● Directions for this task
If a line in the entries below holds the string "center", copy it.
-- -- --
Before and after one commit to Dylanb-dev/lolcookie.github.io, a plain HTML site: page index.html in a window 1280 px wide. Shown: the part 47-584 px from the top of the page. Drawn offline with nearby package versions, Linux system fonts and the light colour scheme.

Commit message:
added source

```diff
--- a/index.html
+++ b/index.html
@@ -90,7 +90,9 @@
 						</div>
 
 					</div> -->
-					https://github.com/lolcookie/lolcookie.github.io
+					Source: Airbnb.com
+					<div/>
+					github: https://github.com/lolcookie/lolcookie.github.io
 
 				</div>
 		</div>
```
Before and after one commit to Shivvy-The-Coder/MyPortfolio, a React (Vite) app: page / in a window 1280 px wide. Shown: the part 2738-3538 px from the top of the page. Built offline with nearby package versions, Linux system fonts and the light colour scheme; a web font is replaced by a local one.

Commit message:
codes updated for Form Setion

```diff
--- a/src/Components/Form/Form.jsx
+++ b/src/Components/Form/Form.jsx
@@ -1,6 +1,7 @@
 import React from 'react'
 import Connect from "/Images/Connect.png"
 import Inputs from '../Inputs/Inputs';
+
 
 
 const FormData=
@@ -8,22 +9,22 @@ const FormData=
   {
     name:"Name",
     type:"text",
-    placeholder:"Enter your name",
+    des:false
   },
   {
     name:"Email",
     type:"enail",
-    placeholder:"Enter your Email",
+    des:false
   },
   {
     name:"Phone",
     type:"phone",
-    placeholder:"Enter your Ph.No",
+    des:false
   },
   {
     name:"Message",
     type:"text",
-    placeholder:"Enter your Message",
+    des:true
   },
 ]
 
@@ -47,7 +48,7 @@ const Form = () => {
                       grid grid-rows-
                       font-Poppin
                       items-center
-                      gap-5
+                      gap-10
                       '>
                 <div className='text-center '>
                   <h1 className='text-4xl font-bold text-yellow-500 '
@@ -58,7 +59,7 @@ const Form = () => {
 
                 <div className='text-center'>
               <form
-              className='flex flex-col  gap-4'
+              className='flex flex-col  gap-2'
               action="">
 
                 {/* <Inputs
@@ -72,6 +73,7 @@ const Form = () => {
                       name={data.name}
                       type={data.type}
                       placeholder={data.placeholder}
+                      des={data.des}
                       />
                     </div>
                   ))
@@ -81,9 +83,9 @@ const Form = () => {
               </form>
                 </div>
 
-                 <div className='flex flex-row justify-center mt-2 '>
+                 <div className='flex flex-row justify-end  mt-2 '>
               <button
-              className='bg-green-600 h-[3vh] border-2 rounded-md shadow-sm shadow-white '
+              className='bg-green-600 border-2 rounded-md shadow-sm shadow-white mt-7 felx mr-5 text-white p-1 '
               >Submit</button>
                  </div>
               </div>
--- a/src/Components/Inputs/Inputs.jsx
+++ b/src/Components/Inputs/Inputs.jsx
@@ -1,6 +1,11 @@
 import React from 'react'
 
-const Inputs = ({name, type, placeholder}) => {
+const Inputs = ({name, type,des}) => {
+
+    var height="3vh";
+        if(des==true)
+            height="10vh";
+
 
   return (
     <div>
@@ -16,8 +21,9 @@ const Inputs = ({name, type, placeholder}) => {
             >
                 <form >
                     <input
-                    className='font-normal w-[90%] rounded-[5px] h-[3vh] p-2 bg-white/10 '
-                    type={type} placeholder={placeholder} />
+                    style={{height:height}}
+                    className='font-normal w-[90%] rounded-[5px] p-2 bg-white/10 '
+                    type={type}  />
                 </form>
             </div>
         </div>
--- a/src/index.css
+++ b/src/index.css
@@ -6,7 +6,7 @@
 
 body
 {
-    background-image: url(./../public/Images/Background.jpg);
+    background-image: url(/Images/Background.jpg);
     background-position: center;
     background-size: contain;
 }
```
-- -- --
● Result
                       items-center
                 <div className='text-center '>
                 <div className='text-center'>
-                 <div className='flex flex-row justify-center mt-2 '>
     background-position: center;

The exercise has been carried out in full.